“Plans are worthless, but planning is everything.”
I’ve heard this attributed to Dwight D. Eisenhower, but also that it was a US Army maxim. The gist of this is that you learn so much from the planning that you can readjust. You learn so much through the exploration of options and contingencies that it is much easier to adapt.
So, let’s get to moving calendar blocks to accommodate the changes. It can be like working a puzzle. I find it kind of fun. If I could plan and schedule all day, that would probably make me happy. But, it’s also fairly unproductive, which makes me unhappy. So, the goal of rearranging is to do it as efficiently as possible.
If it is a working block you missed, there are four options:
- compress it
- reschedule it
- skip it
- change something else
I try to cushion my calendar blocks because I know I like to get up, check Slack, pet the dog, get a drink, etc., while I’m working. So, for example, I’ve been thinking about the topic of this blog post all week. I’ve been pretty excited about it. It’s actually kismet that my calendaring broke this morning so I had good examples. With that said, I was able to reduce the 2-hour block for writing down to 1 1/2 hours, especially by not allowing myself to interrupt me!
Assess whether your calendar block is necessary to do today. Look ahead a week or two and see where it might fit. If you are calendaring regularly, you should be able to see where you have availability. Perhaps you have to move some other things to accommodate the timeliness of moving the current block. But, if all your blocks in place, you should be able to find a hole.

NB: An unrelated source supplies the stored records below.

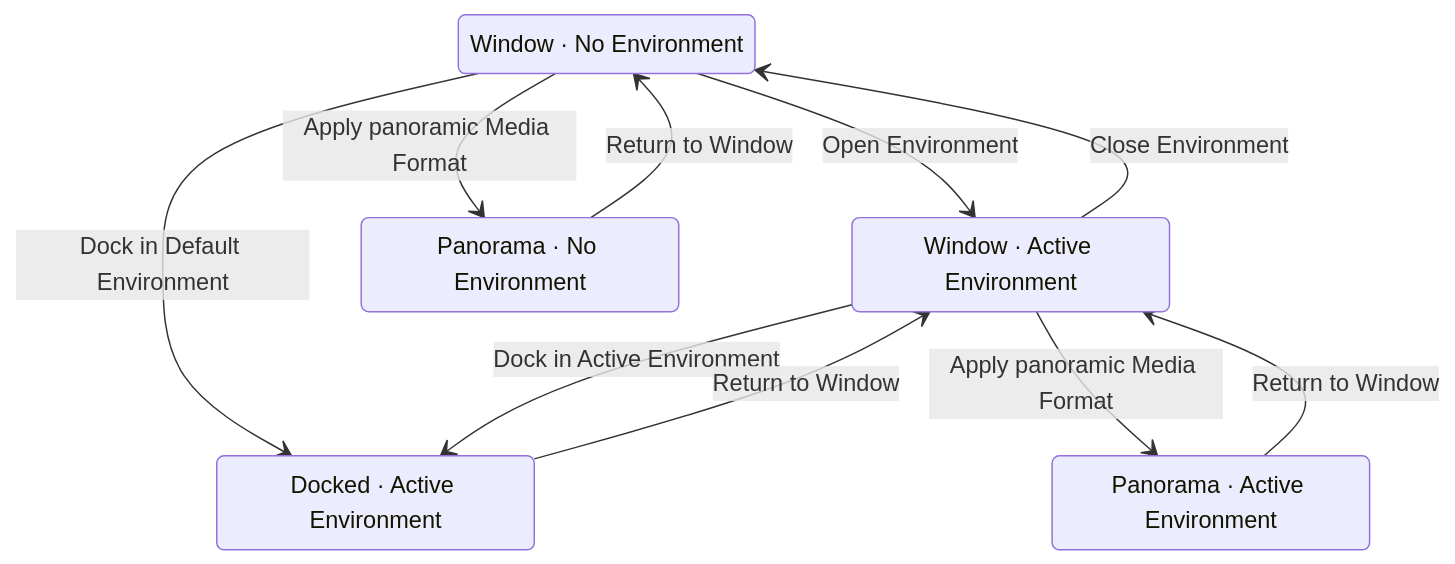
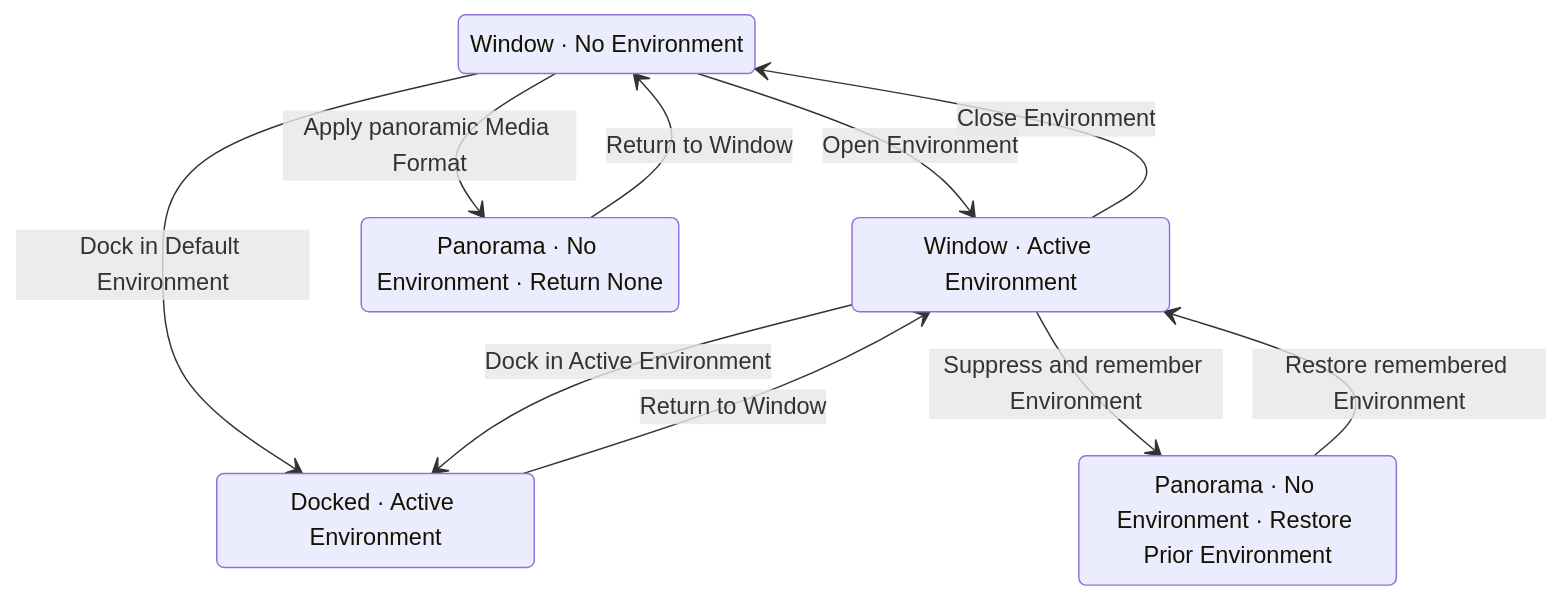
The diagram in docs/product-requirements.md (1873663116/Enchron), drawn with Mermaid before and after one commit. The commit also changed other lines of this file and 85 other files, not shown here.

````diff
--- a/docs/product-requirements.md
+++ b/docs/product-requirements.md
@@ -16,18 +20,18 @@
 ```mermaid
 stateDiagram-v2
     state "Window · No Environment" as W0
     state "Window · Active Environment" as W1
     state "Docked · Active Environment" as D
-    state "Panorama · No Environment" as P0
-    state "Panorama · Active Environment" as P1
+    state "Panorama · No Environment · Return None" as P0
+    state "Panorama · No Environment · Restore Prior Environment" as P1
 
     W0 --> W1: Open Environment
     W1 --> W0: Close Environment
     W0 --> D: Dock in Default Environment
     W1 --> D: Dock in Active Environment
     D --> W1: Return to Window
     W0 --> P0: Apply panoramic Media Format
-    W1 --> P1: Apply panoramic Media Format
+    W1 --> P1: Suppress and remember Environment
     P0 --> W0: Return to Window
-    P1 --> W1: Return to Window
+    P1 --> W1: Restore remembered Environment
 ```
````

There are times when you might be backed up and have to find a Saturday or an evening to fit the block. I don’t recommend that you allow this practice to become a habit. You need your time with your family and to recreate so you can clear your business brain to become more creative during your business time. But, from time-to-time, you might have to bite the bullet and give up some “free” time.

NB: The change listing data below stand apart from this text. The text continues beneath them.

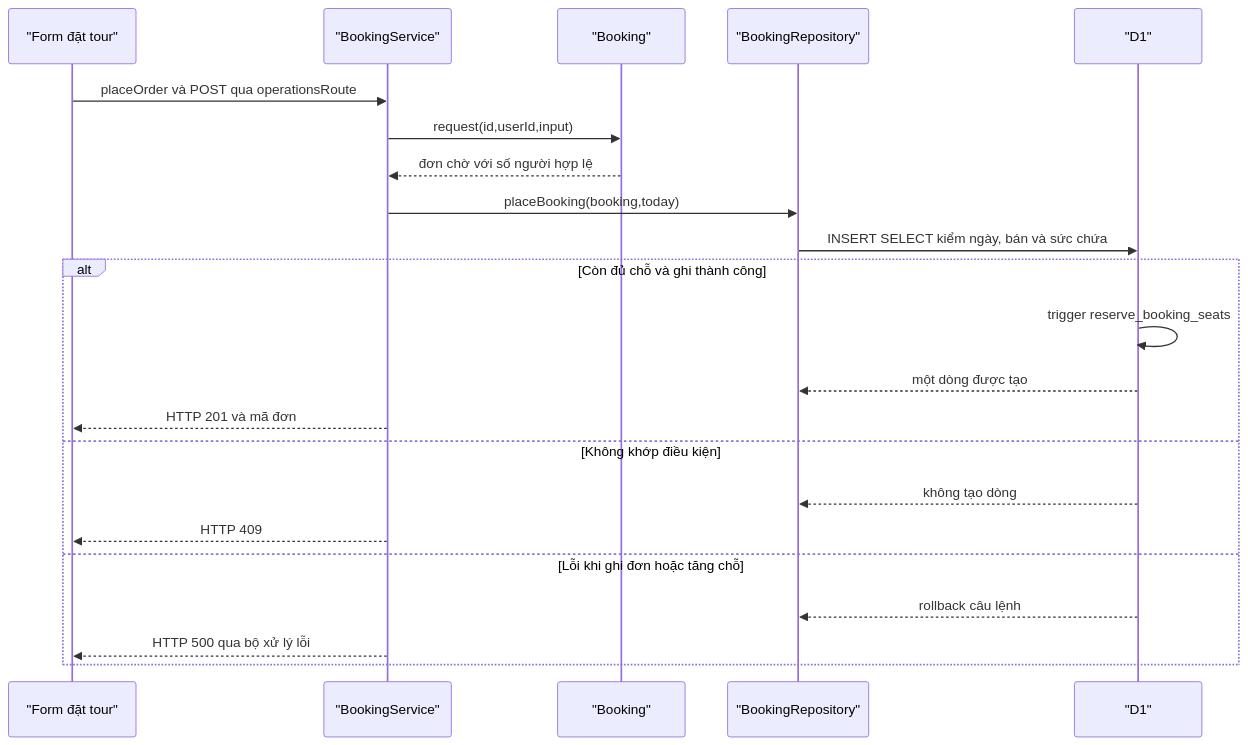
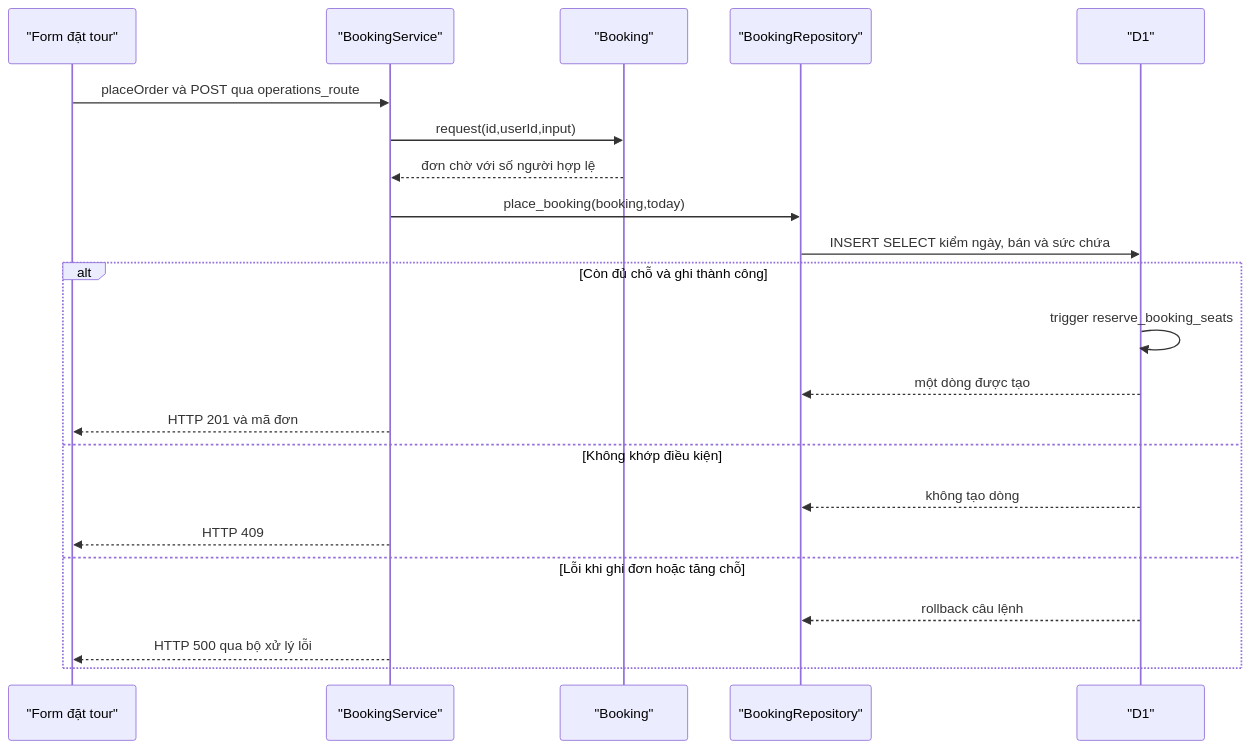
The second of 3 diagrams in docs/checklist-4.2.md (dqming1876/OOP_TourManager), drawn with Mermaid before and after one commit. The commit also changed other lines of this file and 88 other files, not shown here.

````diff
--- a/docs/checklist-4.2.md
+++ b/docs/checklist-4.2.md
@@ -29,24 +29,24 @@
 ```mermaid
 sequenceDiagram
     participant F as "Form đặt tour"
     participant S as "BookingService"
     participant B as "Booking"
     participant R as "BookingRepository"
     participant DB as "D1"
-    F->>S: placeOrder và POST qua operationsRoute
+    F->>S: placeOrder và POST qua operations_route
     S->>B: request(id,userId,input)
     B-->>S: đơn chờ với số người hợp lệ
-    S->>R: placeBooking(booking,today)
+    S->>R: place_booking(booking,today)
     R->>DB: INSERT SELECT kiểm ngày, bán và sức chứa
     alt Còn đủ chỗ và ghi thành công
         DB->>DB: trigger reserve_booking_seats
         DB-->>R: một dòng được tạo
         S-->>F: HTTP 201 và mã đơn
     else Không khớp điều kiện
         DB-->>R: không tạo dòng
         S-->>F: HTTP 409
     else Lỗi khi ghi đơn hoặc tăng chỗ
         DB-->>R: rollback câu lệnh
         S-->>F: HTTP 500 qua bộ xử lý lỗi
     end
 ```
````
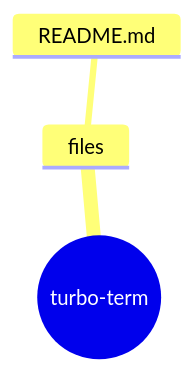
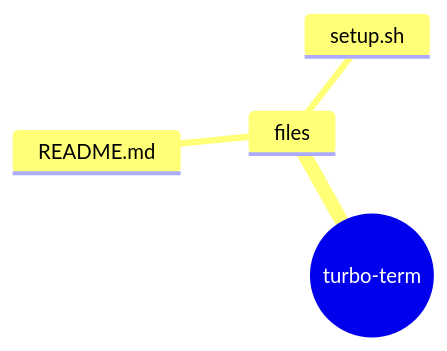
Before and after one commit to ml-lubich/turbo-term: the fourth of 5 diagrams in README.md, drawn with Mermaid.

Commit message:
docs(readme): include setup.sh in repository-map mindmap

````diff
--- a/README.md
+++ b/README.md
@@ -128,6 +128,7 @@
 ```mermaid
 mindmap
   root((turbo-term))
     files
       README.md
+      setup.sh
 ```
````
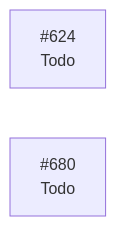
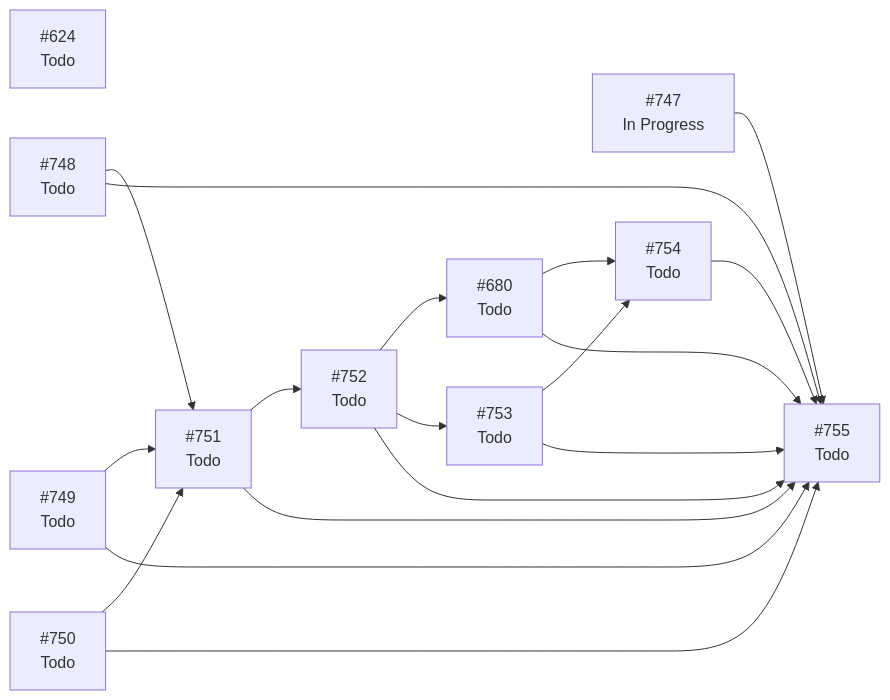
The diagram in docs/planning/STATUS.md (ecamp0s/evault), drawn with Mermaid before and after one commit. The commit also changed other lines of this file and 1 other file, not shown here.

````diff
--- a/docs/planning/STATUS.md
+++ b/docs/planning/STATUS.md
@@ -73,6 +98,32 @@
 ```mermaid
 graph LR
   I624["#624<br/>Todo"]
   I680["#680<br/>Todo"]
+  I747["#747<br/>In Progress"]
+  I748["#748<br/>Todo"]
+  I749["#749<br/>Todo"]
+  I750["#750<br/>Todo"]
+  I751["#751<br/>Todo"]
+  I752["#752<br/>Todo"]
+  I753["#753<br/>Todo"]
+  I754["#754<br/>Todo"]
+  I755["#755<br/>Todo"]
+  I680 --> I754
+  I680 --> I755
+  I747 --> I755
+  I748 --> I751
+  I748 --> I755
+  I749 --> I751
+  I749 --> I755
+  I750 --> I751
+  I750 --> I755
+  I751 --> I752
+  I751 --> I755
+  I752 --> I680
+  I752 --> I753
+  I752 --> I755
+  I753 --> I754
+  I753 --> I755
+  I754 --> I755
   classDef hecho fill:#1a7f37,stroke:#1a7f37,color:#fff;
 ```
````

What happens if you just choose to not do the “thing” at all? Was it time-sensitive and you missed the window? Or, in retrospect, with crunched time, is it just not important to ever do? It could be something that you just add back to a someday/maybe list that you will address at some time in the future. So, in this instance, that calendar block just disappears.
Change Something Else
Perhaps there is something later in your schedule that could be rearranged to accommodate your missed block of time. Go through the future items the same way that you went through the past ones. Can you compress, reschedule, or skip those? One of the things that helped me to get my schedule back on track today was that it appears it will never stop raining. So, I canceled the dog walk. Bummer for Shelby, but I can compress my part of that exercise time, which usually takes about 45 minutes, into a 20-minute yoga session. It gets me some exercise (although not as much), but gets me back on track.
Managing Interruptions (in the first place)
If you are living in a world where you are constantly managing interruptions, you need to look at your overall process. What are those things that are regularly interrupting you? Can you get a virtual assistant to help you answer the phone, manage your emails, or to set your appointments? You can turn off Slack and email. It will be there when you come back.
Do you have processes and procedures set up in your business to handle client changes or support? What about sales? These are areas where you can automate and/or systematize to prevent interruptions. And, to help hand off tasks to others if you prefer.
Some interruptions are true, important, and urgent. But, if they are not, block those into your calendar to handle in the future and don’t let them take you off track.
If you need help systematizing, don’t hesitate to reach out. It’s part of what Beyond the Chaos does!